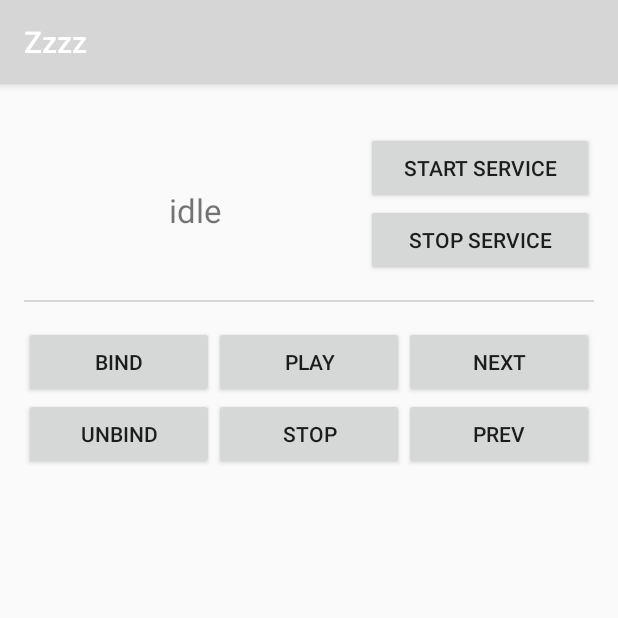
After one commit to haoguanqing/Tests-Misc-for-Android, an Android app: the ServiceActivity screen opened directly, with no data from a screen before it, on a phone screen of 412 x 824 dp, the top half of it. The commit adds this screen. Run offline under Robolectric (Android 15) with nearby library versions, the phone set to English and light mode, and no system bars; our stand-ins replace ButterKnife.

Commit message:
startService and bindService demo

```diff
--- a/app/build.gradle
+++ b/app/build.gradle
@@ -36,7 +36,7 @@ dependencies {
     compile fileTree(include: ['*.jar'], dir: 'libs')
     testCompile 'junit:junit:4.12'
     compile 'com.android.support:appcompat-v7:23.1.1'
-    compile 'com.android.support:design:23.1.1'
+    compile 'com.android.support:design:23.2.1'
     compile 'com.android.support:support-v4:23.1.1'
     compile 'net.dean.jraw:JRAW:0.7.1'
 
--- a/app/src/main/java/com/guanqing/zzzz/HandlerActivity.java
+++ b/app/src/main/java/com/guanqing/zzzz/HandlerActivity.java
@@ -13,14 +13,14 @@ import android.widget.TextView;
 import butterknife.Bind;
 import butterknife.ButterKnife;
 
+/**
+ * a simple counter implemented using thread and handler
+ * maintain the status after device rotation
+ */
 public class HandlerActivity extends AppCompatActivity {
-
-    @Bind(R.id.tvThread)
-    TextView tvThread;
-    @Bind(R.id.btnThread)
-    Button btnStart;
-    @Bind(R.id.btnThread2)
-    Button btnStop;
+    @Bind(R.id.tvThread) TextView tvThread;
+    @Bind(R.id.btnThread) Button btnStart;
+    @Bind(R.id.btnThread2) Button btnStop;
 
     Handler handler;
     private Thread thread;
@@ -35,8 +35,8 @@ public class HandlerActivity extends AppCompatActivity {
         ButterKnife.bind(this);
 
         handler = new Handler(Looper.getMainLooper());
+        setListeners();
 
-        setListeners();
         if (savedInstanceState != null){
             count = savedInstanceState.getInt("COUNT");
             isRunning = savedInstanceState.getBoolean("INTERRUPTED");
@@ -107,8 +107,8 @@ public class HandlerActivity extends AppCompatActivity {
             android.os.Process.setThreadPriority(Process.THREAD_PRIORITY_BACKGROUND);
 
             try {
-                while (i < 3600) {
-                    Thread.sleep(200);
+                while (i < 36000) {
+                    Thread.sleep(100);
                     Log.d("HGQ", i++ + "");
 
                     handler.post(new Runnable() {
--- a/app/src/main/java/com/guanqing/zzzz/broadcast/BroadcastActivity.java
+++ b/app/src/main/java/com/guanqing/zzzz/broadcast/BroadcastActivity.java
@@ -20,9 +20,9 @@ public class BroadcastActivity extends AppCompatActivity {
 
         //reciever registered dynamically has higher priority
         //but only registered after running the codes
-        IntentFilter filter = new IntentFilter("BC_NORMAL");
+        /*IntentFilter filter = new IntentFilter("BC_NORMAL");
         MyReciever2 reciever = new MyReciever2();
-        registerReceiver(reciever, filter);
+        registerReceiver(reciever, filter);*/
     }
 
     public void sendBroadcast(View v){
--- a/app/src/main/java/com/guanqing/zzzz/ZhihuDB.java
+++ b/app/src/main/java/com/guanqing/zzzz/db/ZhihuDB.java
@@ -1,4 +1,4 @@
-package com.guanqing.zzzz;
+package com.guanqing.zzzz.db;
 
 import android.content.Context;
 import android.database.sqlite.SQLiteDatabase;
--- a/app/src/main/java/com/guanqing/zzzz/ZhihuDBHelper.java
+++ b/app/src/main/java/com/guanqing/zzzz/db/ZhihuDBHelper.java
@@ -1,4 +1,4 @@
-package com.guanqing.zzzz;
+package com.guanqing.zzzz.db;
 
 import android.content.Context;
 import android.database.Cursor;
--- /dev/null
+++ b/app/src/main/java/com/guanqing/zzzz/service/ServiceActivity.java
@@ -0,0 +1,89 @@
+package com.guanqing.zzzz.service;
+
+import android.app.Service;
+import android.content.ComponentName;
+import android.content.Intent;
+import android.content.ServiceConnection;
+import android.os.Bundle;
+import android.os.IBinder;
+import android.support.v7.app.AppCompatActivity;
+import android.view.View;
+import android.widget.Button;
+
+import com.guanqing.zzzz.R;
+
+import butterknife.Bind;
+import butterknife.ButterKnife;
+
+public class ServiceActivity extends AppCompatActivity {
+
+    @Bind(R.id.btnStartS) Button btnStartS;
+    @Bind(R.id.btnStopS) Button btnStopS;
+    @Bind(R.id.btnBindS) Button btnBindS;
+    @Bind(R.id.btnUnbindS) Button btnUnbindS;
+    @Bind(R.id.btnPlay) Button btnPlay;
+    @Bind(R.id.btnPrev) Button btnPrev;
+    @Bind(R.id.btnNext) Button btnNext;
+    @Bind(R.id.btnStop) Button btnStop;
+
+    @Override
+    protected void onCreate(Bundle savedInstanceState) {
+        super.onCreate(savedInstanceState);
+        setContentView(R.layout.activity_service);
+        ButterKnife.bind(this);
+    }
+
+    Intent intent1;
+    Intent intent2;
+    MyBindService service;
+    ServiceConnection conn = new ServiceConnection() {
+        @Override
+        public void onServiceConnected(ComponentName componentName, IBinder binder) {
+            service = ((MyBindService.MyBinder)binder).getService();
+        }
+
+        @Override
+        public void onServiceDisconnected(ComponentName componentName) {
+
+        }
+    };
+    public void onClick(View v){
+        switch (v.getId()){
+            case R.id.btnStartS:
+                intent1 = new Intent(ServiceActivity.this, MyStartService.class);
+                startService(intent1);
+                break;
+            case R.id.btnStopS:
+                stopService(intent1);
+                break;
+            case R.id.btnBindS:
+                intent2 = new Intent(ServiceActivity.this, MyBindService.class);
+                bindService(intent2, conn, Service.BIND_AUTO_CREATE);
+                break;
+            case R.id.btnUnbindS:
+                unbindService(conn);
+                break;
+            case R.id.btnPlay:
+                service.play();
+                break;
+            case R.id.btnStop:
+                service.stop();
+                break;
+            case R.id.btnNext:
+                service.next();
+                break;
+            case R.id.btnPrev:
+                service.prev();
+                break;
+            default:
+                break;
+        }
+    }
+
+    @Override
+    protected void onDestroy() {
+        super.onDestroy();
+        stopService(intent1);
+        unbindService(conn);
+    }
+}
--- /dev/null
+++ b/app/src/main/res/layout/activity_service.xml
@@ -0,0 +1,139 @@
+<?xml version="1.0" encoding="utf-8"?>
+<LinearLayout xmlns:android="http://schemas.android.com/apk/res/android"
+    xmlns:tools="http://schemas.android.com/tools"
+    android:layout_width="match_parent"
+    android:layout_height="match_parent"
+    android:orientation="vertical"
+    android:paddingBottom="@dimen/activity_vertical_margin"
+    android:paddingLeft="@dimen/activity_horizontal_margin"
+    android:paddingRight="@dimen/activity_horizontal_margin"
+    android:paddingTop="@dimen/activity_vertical_margin"
+    tools:context=".service.ServiceActivity">
+
+    <LinearLayout
+        android:layout_width="match_parent"
+        android:layout_height="120dp"
+        android:layout_marginTop="8dp"
+        android:weightSum="5"
+        android:orientation="horizontal">
+
+        <TextView
+            android:layout_width="match_parent"
+            android:layout_height="match_parent"
+            android:id="@+id/tvThread"
+            android:textSize="22sp"
+            android:layout_weight="2"
+            android:gravity="center"
+            android:text="idle"/>
+
+        <LinearLayout
+            android:layout_width="match_parent"
+            android:layout_height="match_parent"
+            android:layout_marginTop="8dp"
+            android:layout_weight="3"
+            android:orientation="vertical">
+
+            <Button
+                android:layout_width="match_parent"
+                android:layout_height="wrap_content"
+                android:id="@+id/btnStartS"
+                android:layout_gravity="center_horizontal"
+                android:onClick="onClick"
+                android:text="start service"/>
+
+            <Button
+                android:layout_width="match_parent"
+                android:layout_height="wrap_content"
+                android:id="@+id/btnStopS"
+                android:onClick="onClick"
+                android:layout_gravity="center_horizontal"
+                android:text="stop service"/>
+        </LinearLayout>
+    </LinearLayout>
+
+    <View
+        android:layout_width="match_parent"
+        android:layout_height="1dp"
+        android:background="@color/colorPrimaryDark"/>
+
+    <LinearLayout
+        android:layout_width="match_parent"
+        android:layout_height="wrap_content"
+        android:layout_marginTop="8dp"
+        android:weightSum="3"
+        android:orientation="horizontal">
+
+        <LinearLayout
+            android:layout_width="wrap_content"
+            android:layout_height="wrap_content"
+            android:layout_marginTop="8dp"
+            android:layout_weight="1"
+            android:orientation="vertical">
+
+            <Button
+                android:layout_width="match_parent"
+                android:layout_height="wrap_content"
+                android:id="@+id/btnBindS"
+                android:onClick="onClick"
+                android:layout_gravity="center_horizontal"
+                android:text="bind"/>
+
+            <Button
+                android:layout_width="match_parent"
+                android:layout_height="wrap_content"
+                android:id="@+id/btnUnbindS"
+                android:onClick="onClick"
+                android:layout_gravity="center_horizontal"
+                android:text="unbind"/>
+        </LinearLayout>
+
+        <LinearLayout
+            android:layout_width="wrap_content"
+            android:layout_height="wrap_content"
+            android:layout_marginTop="8dp"
+            android:layout_weight="1"
+            android:orientation="vertical">
+
+            <Button
+                android:layout_width="match_parent"
+                android:layout_height="wrap_content"
+                android:id="@+id/btnPlay"
+                android:onClick="onClick"
+                android:layout_gravity="center_horizontal"
+                android:text="play"/>
+
+            <Button
+                android:layout_width="match_parent"
+                android:layout_height="wrap_content"
+                android:id="@+id/btnStop"
+                android:onClick="onClick"
+                android:layout_gravity="center_horizontal"
+                android:text="stop"/>
+        </LinearLayout>
+
+        <LinearLayout
+            android:layout_width="wrap_content"
+            android:layout_height="wrap_content"
+            android:layout_marginTop="8dp"
+            android:layout_weight="1"
+            android:orientation="vertical">
+
+            <Button
+                android:layout_width="match_parent"
+                android:layout_height="wrap_content"
+                android:id="@+id/btnNext"
+                android:onClick="onClick"
+                android:layout_gravity="center_horizontal"
+                android:text="next"/>
+
+            <Button
+                android:layout_width="match_parent"
+                android:layout_height="wrap_content"
+                android:id="@+id/btnPrev"
+                android:onClick="onClick"
+                android:layout_gravity="center_horizontal"
+                android:text="prev"/>
+        </LinearLayout>
+    </LinearLayout>
+
+</LinearLayout>
--- a/imgur_api2/build.gradle
+++ b/imgur_api2/build.gradle
@@ -21,7 +21,6 @@ android {
 dependencies {
     compile fileTree(dir: 'libs', include: ['*.jar'])
     testCompile 'junit:junit:4.12'
-    compile 'com.android.support:appcompat-v7:23.1.1'
 
     compile project(":imgur_models")
 
```
Also changed, not shown: app/src/main/AndroidManifest.xml (+11 -11 lines), app/src/main/java/com/guanqing/zzzz/MainActivity.java (+11 -1 lines), app/src/main/java/com/guanqing/zzzz/service/MyBindService.java (added, +64 -0 lines), app/src/main/java/com/guanqing/zzzz/service/MyStartService.java (added, +38 -0 lines), app/src/main/res/layout/activity_handler.xml (+29 -10 lines), app/src/main/res/layout/content_main.xml (+7 -7 lines), 2 other files.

_ACTION ITEM_: Go through the data and return each line where the word "case" appears.

_OUTPUT FOR THIS EXERCISE_:
+            case R.id.btnStartS:
+            case R.id.btnStopS:
+            case R.id.btnBindS:
+            case R.id.btnUnbindS:
+            case R.id.btnPlay:
+            case R.id.btnStop:
+            case R.id.btnNext:
+            case R.id.btnPrev:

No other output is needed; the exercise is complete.